- Task brief: Some lines in the data below hold the string "your". Report how many, as a bare number.

Dataset items
* * * *

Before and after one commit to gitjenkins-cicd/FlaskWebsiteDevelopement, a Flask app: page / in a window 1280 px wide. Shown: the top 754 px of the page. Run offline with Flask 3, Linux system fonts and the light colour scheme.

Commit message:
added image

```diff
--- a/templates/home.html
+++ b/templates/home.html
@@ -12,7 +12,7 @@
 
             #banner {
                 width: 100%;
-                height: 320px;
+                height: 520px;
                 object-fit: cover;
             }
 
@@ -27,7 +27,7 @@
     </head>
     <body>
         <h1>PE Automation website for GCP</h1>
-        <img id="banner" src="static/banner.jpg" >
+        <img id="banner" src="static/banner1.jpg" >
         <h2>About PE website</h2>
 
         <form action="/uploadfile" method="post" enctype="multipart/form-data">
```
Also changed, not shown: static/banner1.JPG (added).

* * * *

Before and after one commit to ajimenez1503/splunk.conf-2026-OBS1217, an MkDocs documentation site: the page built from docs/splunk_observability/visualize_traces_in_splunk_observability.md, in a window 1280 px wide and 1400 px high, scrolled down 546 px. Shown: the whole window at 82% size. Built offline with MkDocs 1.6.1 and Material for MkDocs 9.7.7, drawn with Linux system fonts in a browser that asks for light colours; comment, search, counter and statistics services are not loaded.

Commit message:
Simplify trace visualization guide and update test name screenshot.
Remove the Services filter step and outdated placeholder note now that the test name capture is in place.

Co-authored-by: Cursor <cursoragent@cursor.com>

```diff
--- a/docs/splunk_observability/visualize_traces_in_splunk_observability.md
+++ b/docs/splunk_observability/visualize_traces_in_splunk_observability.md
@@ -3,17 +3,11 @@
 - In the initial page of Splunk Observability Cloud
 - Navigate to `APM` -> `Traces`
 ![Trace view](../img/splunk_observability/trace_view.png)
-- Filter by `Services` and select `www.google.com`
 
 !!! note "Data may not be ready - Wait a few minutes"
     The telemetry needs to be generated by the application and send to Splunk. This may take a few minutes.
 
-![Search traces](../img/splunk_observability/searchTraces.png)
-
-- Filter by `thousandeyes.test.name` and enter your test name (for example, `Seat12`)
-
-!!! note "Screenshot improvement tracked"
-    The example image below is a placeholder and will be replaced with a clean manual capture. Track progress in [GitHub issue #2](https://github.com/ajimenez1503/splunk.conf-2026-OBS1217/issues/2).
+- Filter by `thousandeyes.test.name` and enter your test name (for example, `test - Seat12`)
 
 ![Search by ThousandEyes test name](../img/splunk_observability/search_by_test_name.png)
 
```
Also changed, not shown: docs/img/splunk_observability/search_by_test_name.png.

* * * *

- Reply to the task: 2